Crime victims may be very reluctant to come forward if they happen to lack citizenship and a valid visa for being in the United States. Coming forward and cooperating with authorities may cause you to be deported. Keeping quite, or even continuing to endure violence (as in domestic violence situations) may be the preferred choice (especially where children may become separated from their parents as a result). Does it make sense to give such crime victims who cooperate with prosecutors a visa to let them stay here lawfully? It certainly seems to be humane and rational, but the federal law that authorized such visas (just now forthcoming according to an article by Anna Gorman in the LA Times) is also a text book example of governing through crime.
In Governing through Crime, chapter 3, I argue that crime victims have become the idealized citizen subjects of our time, literally the model subject through which government imagines the needs of the governed. Here the identity as crime victim literally establishes a citizen (or at least the possibility of gaining citizenship). Moreover, it is only those victimized non-citizens who act out the required role of cooperating with prosecutors who fulfill this idealized picture of the victim (many real victims do not cooperate for complex reasons).
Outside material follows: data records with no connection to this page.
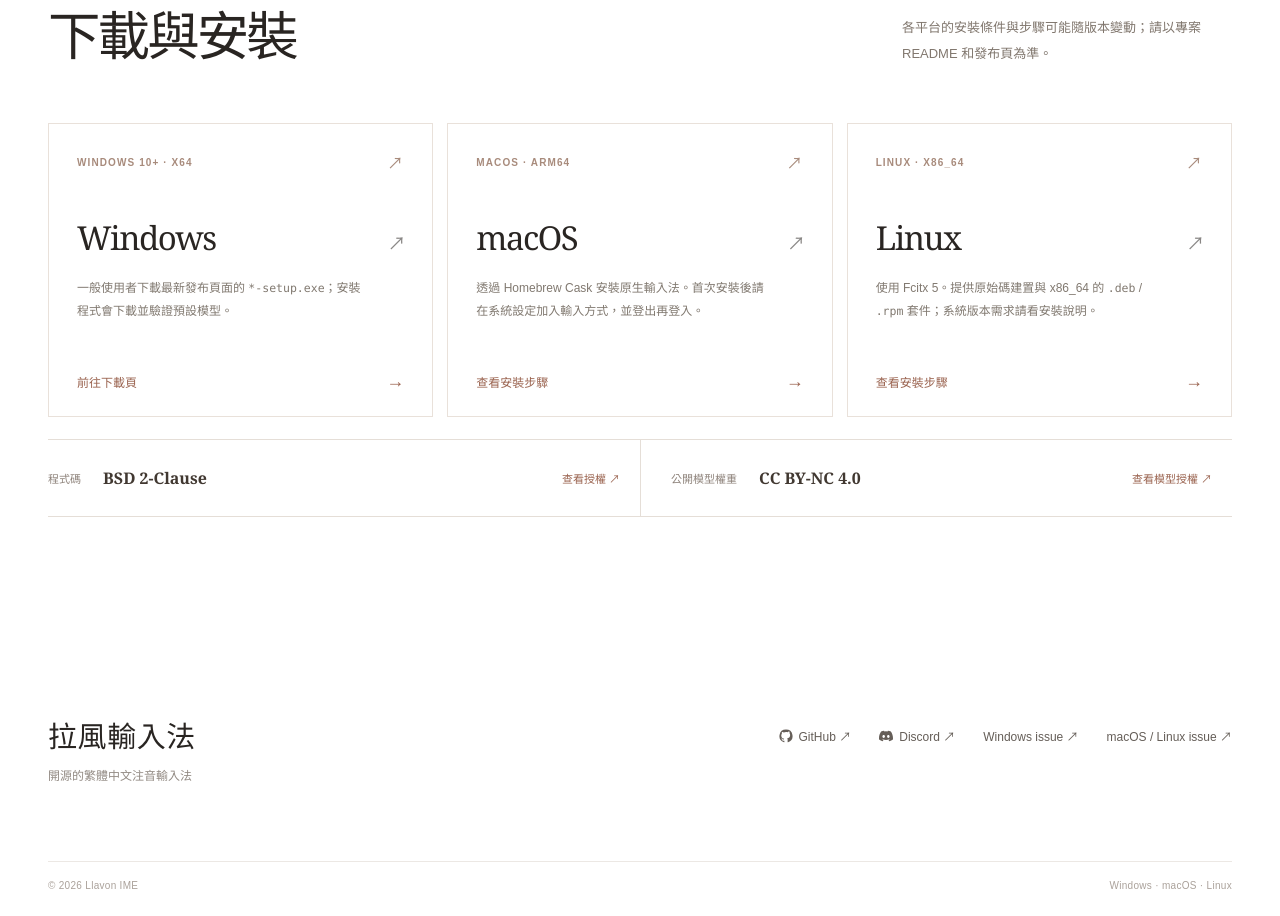
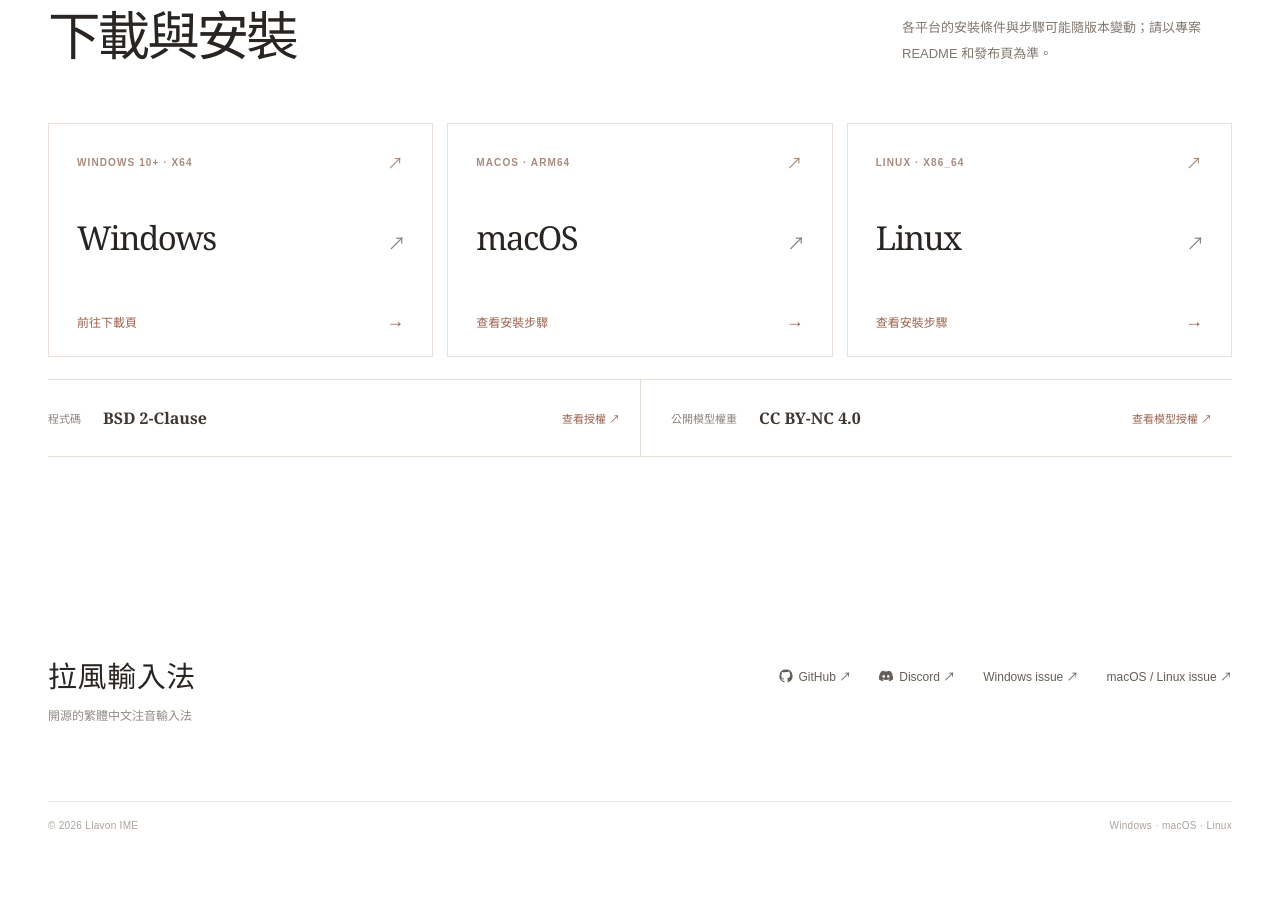
Before and after one commit to llavon-ime/llavon-web, a Nuxt app: page / in a window 1280 px wide. Shown: the part 2300-3216 px from the top of the page. After the commit the page ends 3156 px from the top, so only its background shows below. Built offline with nearby package versions, Linux system fonts and the light colour scheme.

Commit message:
update ui

```diff
--- a/app/app.vue
+++ b/app/app.vue
@@ -14,8 +14,8 @@ const flowIllustration = ref<(typeof flowIllustrations)[number] | null>(null)
 
 const downloads = {
   windows: { label: '下載 Windows 版', href: 'https://github.com/llavon-ime/ime-windows/releases/tag/latest' },
-  macos: { label: '查看 macOS 安裝步驟', href: 'https://github.com/llavon-ime/homebrew-llavon-ime#使用者安裝一鍵安裝' },
-  linux: { label: '查看 Linux 安裝步驟', href: 'https://github.com/llavon-ime/ime-fcitx5#linux' }
+  macos: { label: '查看 macOS 安裝步驟', href: 'https://github.com/llavon-ime/ime-unix#macos' },
+  linux: { label: '查看 Linux 安裝步驟', href: 'https://github.com/llavon-ime/ime-unix#linux' }
 } as const
 
 const primaryDownload = computed(() => {
@@ -185,19 +185,16 @@ useSeoMeta({
             <a class="platform-card" href="https://github.com/llavon-ime/ime-windows/releases/tag/latest" target="_blank" rel="noopener noreferrer">
               <span class="platform-meta">WINDOWS 10+ · X64 <span>↗</span></span>
               <span class="platform-title">Windows <span>↗</span></span>
-              <span class="platform-desc">一般使用者下載最新發布頁面的 <code>*-setup.exe</code>；安裝程式會下載並驗證預設模型。</span>
               <span class="platform-end">前往下載頁 <span>→</span></span>
             </a>
-            <a class="platform-card" href="https://github.com/llavon-ime/homebrew-llavon-ime/blob/main/README.md#安裝" target="_blank" rel="noopener noreferrer">
+            <a class="platform-card" href="https://github.com/llavon-ime/ime-unix#macos" target="_blank" rel="noopener noreferrer">
               <span class="platform-meta">MACOS · ARM64 <span>↗</span></span>
               <span class="platform-title">macOS <span>↗</span></span>
-              <span class="platform-desc">透過 Homebrew Cask 安裝原生輸入法。首次安裝後請在系統設定加入輸入方式，並登出再登入。</span>
               <span class="platform-end">查看安裝步驟 <span>→</span></span>
             </a>
             <a class="platform-card" href="https://github.com/llavon-ime/ime-unix#linux" target="_blank" rel="noopener noreferrer">
               <span class="platform-meta">LINUX · X86_64 <span>↗</span></span>
               <span class="platform-title">Linux <span>↗</span></span>
-              <span class="platform-desc">使用 Fcitx 5。提供原始碼建置與 x86_64 的 <code>.deb</code> / <code>.rpm</code> 套件；系統版本需求請看安裝說明。</span>
               <span class="platform-end">查看安裝步驟 <span>→</span></span>
             </a>
           </div>
--- a/app/assets/css/main.css
+++ b/app/assets/css/main.css
@@ -750,7 +750,7 @@ h1 em {
 }
 
 .platform-card {
-  min-height: 294px;
+  min-height: 234px;
   display: flex;
   flex-direction: column;
   padding: 26px 28px 24px;
@@ -796,20 +796,6 @@ h1 em {
   font-size: 18px;
   font-weight: 400;
   opacity: .55;
-}
-
-.platform-desc {
-  display: block;
-  max-width: 290px;
-  margin-top: 17px;
-  color: #817970;
-  font-size: 12px;
-  line-height: 1.9;
-}
-
-.platform-desc code {
-  font-family: Consolas, "Courier New", monospace;
-  font-size: .96em;
 }
 
 .platform-end {
@@ -1178,7 +1164,7 @@ h1 em {
   }
 
   .platform-card {
-    min-height: 234px;
+    min-height: 210px;
   }
 
   .platform-title {
```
Protection for non-citizens without valid visas against sudden and arbitrary removal from the United States (and mandatory detention until removal) is badly needed. If such individuals are removed it should be after individual assessment of their case, including the protection of their human rights both in their native country and in the impact their removal will have on people here, e.g., their US born children. Carving out a special status for crime victims only reveals our ongoing obsession with crime and our demand that crime victims assume a certain kind of identity, one linked to the state's power to punish.